RECORD EXTRACTS section start

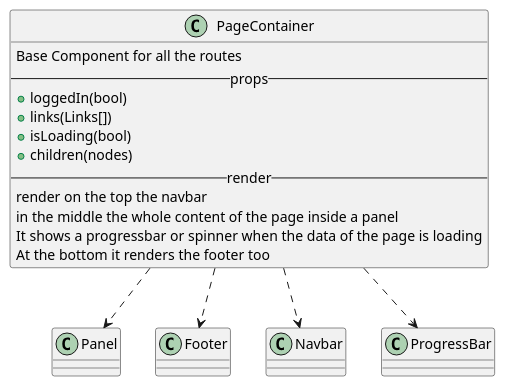
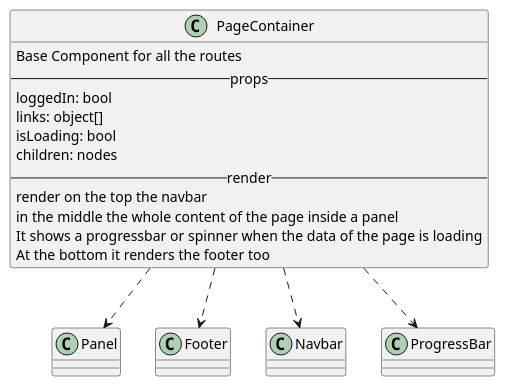
One commit to M9k/Marvin-Uml changed the diagram in react/custom/pageContainer.iuml. Above: the diagram before and after it, drawn with PlantUML. The commit also changed 15 other files, not shown here.

```diff
--- a/react/custom/pageContainer.iuml
+++ b/react/custom/pageContainer.iuml
@@ -1,18 +1,18 @@
 class PageContainer{
     Base Component for all the routes
     --props--
-        + loggedIn(bool)
-        + links(Links[])
-        + isLoading(bool)
-        + children(nodes)
+        loggedIn: bool
+        links: object[]
+        isLoading: bool
+        children: nodes
     --render--
         render on the top the navbar
         in the middle the whole content of the page inside a panel
          It shows a progressbar or spinner when the data of the page is loading
          At the bottom it renders the footer too
 }
 
 PageContainer ..> Panel
 PageContainer ..> Footer
 PageContainer ..> Navbar
 PageContainer ..> ProgressBar
```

RECORD EXTRACTS section end

Omitting all images, print the listing exactly.

→ **RESULT OF THE TASK**
One commit to M9k/Marvin-Uml changed the diagram in react/custom/pageContainer.iuml. Above: the diagram before and after it, drawn with PlantUML. The commit also changed 15 other files, not shown here.

```diff
--- a/react/custom/pageContainer.iuml
+++ b/react/custom/pageContainer.iuml
@@ -1,18 +1,18 @@
 class PageContainer{
     Base Component for all the routes
     --props--
-        + loggedIn(bool)
-        + links(Links[])
-        + isLoading(bool)
-        + children(nodes)
+        loggedIn: bool
+        links: object[]
+        isLoading: bool
+        children: nodes
     --render--
         render on the top the navbar
         in the middle the whole content of the page inside a panel
          It shows a progressbar or spinner when the data of the page is loading
          At the bottom it renders the footer too
 }
 
 PageContainer ..> Panel
 PageContainer ..> Footer
 PageContainer ..> Navbar
 PageContainer ..> ProgressBar
```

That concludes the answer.